| KOTriode wrote:|
|Amp at close to clipping level 20.4W, I am surprised that sine wave looked pretty symmetrical. Still has couple chassis left for the Melquiades, the problem is the 400V supplies which required extra power supplies. This interstage amp is so much simpler and easy to build at the expense of the interstage cost.|
the 20.4W is about right. Hoiwever the absolute power is not so important in my view, even though it might be important in case of lower sensitivity that you use. The total power and the amount of distortions is not so indicative in my view to characterize the operation of amplifier. To me it would be more important to see the image of the be trace at let say 22W. I mean I would like to see the first sight of clipping and I would like to see that with your given load the clipping is absolutely symmetrical. If not, and if the loading of the tube that I use is give to me the right sound then I would plays a bit with current/voltage balance to make sure that the right and bottom clips are happen at the very same time and congruous by shape.
Also, you do not specify the frequency of the trace. Did not go over the conversion of your scope time marking into frequency but looking at the sleight asymmetry of the bottom half I think it was relatively low frequency signal. It always useful to know what the frequency and operating current was as it gives a perspective over the inductance of the transformer.
One more thing I learned as I was working on Milq. I tend to put the amp at fill power, get the very first clip by driving the generator lower and lower, make the clip symmetrical and then trace what section of my amplifiers responsible for the clip. An amp might be clipping by driver stage or by output stage. You need to make sure that the clip you get is purely transformer limitation and nothing else. From the personal perspective, as I said, if you like the 6C33C then I would really love your to try the Milq driver and compare with the result you got with your driver.

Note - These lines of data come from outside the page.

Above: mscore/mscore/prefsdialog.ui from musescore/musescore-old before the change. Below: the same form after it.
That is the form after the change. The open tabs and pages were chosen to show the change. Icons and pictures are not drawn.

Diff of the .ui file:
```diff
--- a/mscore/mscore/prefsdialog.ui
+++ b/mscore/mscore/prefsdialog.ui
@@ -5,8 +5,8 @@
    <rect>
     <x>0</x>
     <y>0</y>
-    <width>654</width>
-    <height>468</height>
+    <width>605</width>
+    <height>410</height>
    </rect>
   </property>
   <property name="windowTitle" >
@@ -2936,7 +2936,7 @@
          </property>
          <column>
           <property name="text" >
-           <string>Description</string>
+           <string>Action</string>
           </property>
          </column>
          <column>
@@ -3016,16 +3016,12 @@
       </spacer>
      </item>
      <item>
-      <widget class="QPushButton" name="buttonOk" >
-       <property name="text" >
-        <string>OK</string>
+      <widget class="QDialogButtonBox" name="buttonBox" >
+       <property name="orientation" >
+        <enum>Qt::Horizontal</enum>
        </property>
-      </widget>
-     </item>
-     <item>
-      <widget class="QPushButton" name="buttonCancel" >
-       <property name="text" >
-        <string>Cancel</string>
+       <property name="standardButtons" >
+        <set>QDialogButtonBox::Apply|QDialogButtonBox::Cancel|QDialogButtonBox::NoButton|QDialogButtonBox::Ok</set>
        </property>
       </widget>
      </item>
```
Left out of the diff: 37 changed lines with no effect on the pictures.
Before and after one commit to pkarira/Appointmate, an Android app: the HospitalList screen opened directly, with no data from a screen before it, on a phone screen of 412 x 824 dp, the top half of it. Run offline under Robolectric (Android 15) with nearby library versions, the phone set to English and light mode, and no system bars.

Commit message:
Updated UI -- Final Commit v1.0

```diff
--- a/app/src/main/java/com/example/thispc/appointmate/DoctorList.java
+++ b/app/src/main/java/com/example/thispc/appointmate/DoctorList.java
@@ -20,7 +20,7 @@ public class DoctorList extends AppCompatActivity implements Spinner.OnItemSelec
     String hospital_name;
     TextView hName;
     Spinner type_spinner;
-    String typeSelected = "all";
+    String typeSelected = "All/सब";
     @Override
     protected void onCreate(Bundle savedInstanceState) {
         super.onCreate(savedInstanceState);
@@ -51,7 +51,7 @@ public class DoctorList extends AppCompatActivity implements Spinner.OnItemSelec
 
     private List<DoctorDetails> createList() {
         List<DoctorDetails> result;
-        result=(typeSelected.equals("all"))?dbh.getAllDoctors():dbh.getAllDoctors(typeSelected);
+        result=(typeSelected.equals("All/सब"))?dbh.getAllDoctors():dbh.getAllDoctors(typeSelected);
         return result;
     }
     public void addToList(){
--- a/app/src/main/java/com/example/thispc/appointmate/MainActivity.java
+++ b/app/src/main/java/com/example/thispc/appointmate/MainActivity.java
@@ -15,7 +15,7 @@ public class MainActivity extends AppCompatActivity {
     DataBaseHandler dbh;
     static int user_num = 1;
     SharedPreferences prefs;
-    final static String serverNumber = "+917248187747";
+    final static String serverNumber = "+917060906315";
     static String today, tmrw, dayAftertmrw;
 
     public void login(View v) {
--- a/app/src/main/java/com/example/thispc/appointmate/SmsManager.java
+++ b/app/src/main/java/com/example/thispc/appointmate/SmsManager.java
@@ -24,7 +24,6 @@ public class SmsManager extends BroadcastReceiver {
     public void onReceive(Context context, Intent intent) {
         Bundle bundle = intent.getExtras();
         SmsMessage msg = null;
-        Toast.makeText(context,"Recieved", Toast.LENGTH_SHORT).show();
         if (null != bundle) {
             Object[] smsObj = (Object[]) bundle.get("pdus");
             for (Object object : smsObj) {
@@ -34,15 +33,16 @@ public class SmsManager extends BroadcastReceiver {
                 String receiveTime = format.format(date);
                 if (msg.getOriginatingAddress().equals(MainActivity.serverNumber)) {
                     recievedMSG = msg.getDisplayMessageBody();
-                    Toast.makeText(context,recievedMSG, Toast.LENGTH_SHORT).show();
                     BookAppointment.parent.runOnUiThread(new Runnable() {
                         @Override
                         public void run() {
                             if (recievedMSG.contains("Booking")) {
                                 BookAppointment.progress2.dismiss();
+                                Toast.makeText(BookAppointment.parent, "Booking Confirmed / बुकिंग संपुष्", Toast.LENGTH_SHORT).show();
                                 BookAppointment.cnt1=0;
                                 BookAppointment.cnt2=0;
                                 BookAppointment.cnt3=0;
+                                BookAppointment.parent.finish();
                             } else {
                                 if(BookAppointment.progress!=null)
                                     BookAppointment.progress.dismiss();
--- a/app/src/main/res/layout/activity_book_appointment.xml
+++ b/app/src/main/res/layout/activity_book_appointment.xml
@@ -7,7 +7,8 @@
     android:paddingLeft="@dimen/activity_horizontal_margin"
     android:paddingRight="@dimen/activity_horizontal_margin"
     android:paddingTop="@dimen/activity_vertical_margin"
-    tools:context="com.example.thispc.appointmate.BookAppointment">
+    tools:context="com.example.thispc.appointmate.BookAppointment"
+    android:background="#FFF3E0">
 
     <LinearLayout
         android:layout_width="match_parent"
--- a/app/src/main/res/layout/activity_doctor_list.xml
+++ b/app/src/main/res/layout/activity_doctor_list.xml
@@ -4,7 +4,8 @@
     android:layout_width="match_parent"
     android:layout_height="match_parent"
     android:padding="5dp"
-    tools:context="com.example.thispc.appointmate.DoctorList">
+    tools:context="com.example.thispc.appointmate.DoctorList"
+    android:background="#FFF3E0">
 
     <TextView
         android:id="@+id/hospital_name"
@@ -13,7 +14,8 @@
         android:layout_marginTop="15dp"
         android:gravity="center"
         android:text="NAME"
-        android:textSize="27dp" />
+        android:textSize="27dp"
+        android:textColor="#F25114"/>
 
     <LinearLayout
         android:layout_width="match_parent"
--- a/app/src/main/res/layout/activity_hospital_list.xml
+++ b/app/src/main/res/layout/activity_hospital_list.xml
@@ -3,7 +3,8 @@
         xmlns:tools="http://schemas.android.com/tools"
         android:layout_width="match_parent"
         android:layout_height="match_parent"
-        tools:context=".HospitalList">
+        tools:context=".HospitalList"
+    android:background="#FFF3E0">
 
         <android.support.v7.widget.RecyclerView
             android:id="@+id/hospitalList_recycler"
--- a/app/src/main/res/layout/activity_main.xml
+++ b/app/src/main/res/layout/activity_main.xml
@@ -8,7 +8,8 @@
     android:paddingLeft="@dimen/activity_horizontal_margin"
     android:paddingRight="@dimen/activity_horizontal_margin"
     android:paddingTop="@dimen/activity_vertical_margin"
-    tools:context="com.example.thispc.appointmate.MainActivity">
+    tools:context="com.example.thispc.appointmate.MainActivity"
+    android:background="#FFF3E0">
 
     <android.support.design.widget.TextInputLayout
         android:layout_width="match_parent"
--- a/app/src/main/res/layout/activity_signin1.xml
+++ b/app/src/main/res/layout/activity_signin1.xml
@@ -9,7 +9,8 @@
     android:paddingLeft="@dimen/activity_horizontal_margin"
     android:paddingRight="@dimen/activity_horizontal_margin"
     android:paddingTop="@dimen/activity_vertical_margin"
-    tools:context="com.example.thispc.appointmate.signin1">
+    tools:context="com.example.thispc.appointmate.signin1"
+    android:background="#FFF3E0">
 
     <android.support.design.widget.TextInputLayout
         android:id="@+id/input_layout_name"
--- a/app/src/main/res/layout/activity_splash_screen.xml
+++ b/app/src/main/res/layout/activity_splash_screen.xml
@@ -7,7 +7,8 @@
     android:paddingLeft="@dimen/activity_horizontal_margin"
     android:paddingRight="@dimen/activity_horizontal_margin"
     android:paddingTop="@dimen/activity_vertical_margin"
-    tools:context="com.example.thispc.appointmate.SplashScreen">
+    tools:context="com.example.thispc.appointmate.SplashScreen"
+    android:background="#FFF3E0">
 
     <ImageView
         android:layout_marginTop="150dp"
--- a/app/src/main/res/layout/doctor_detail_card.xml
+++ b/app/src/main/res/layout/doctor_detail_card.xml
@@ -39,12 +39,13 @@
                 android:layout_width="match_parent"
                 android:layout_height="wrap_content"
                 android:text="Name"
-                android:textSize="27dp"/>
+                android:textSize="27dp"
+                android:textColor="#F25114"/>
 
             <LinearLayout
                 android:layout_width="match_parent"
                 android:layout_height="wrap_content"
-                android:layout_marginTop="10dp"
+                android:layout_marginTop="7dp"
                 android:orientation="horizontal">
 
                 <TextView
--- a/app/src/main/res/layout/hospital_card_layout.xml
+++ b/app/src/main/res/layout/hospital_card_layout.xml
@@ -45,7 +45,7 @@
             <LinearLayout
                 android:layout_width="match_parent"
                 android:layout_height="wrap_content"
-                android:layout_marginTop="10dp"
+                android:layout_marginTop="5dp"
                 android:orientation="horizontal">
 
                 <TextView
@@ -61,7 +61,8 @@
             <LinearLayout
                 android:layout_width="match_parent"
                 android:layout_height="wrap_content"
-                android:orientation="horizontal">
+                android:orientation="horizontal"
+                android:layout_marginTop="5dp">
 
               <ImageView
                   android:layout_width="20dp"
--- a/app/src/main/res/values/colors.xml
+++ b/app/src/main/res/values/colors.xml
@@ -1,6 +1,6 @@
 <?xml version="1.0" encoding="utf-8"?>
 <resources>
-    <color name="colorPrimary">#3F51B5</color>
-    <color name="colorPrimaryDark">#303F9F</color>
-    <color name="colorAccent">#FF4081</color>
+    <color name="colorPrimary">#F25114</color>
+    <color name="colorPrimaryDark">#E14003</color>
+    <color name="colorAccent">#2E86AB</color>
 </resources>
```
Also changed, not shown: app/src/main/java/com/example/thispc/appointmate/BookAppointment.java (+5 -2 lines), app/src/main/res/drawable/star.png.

"I wish I could score everything for horns." - Richard Wagner. "Our writing equipment takes part in the forming of our thoughts." - Friedrich Nietzsche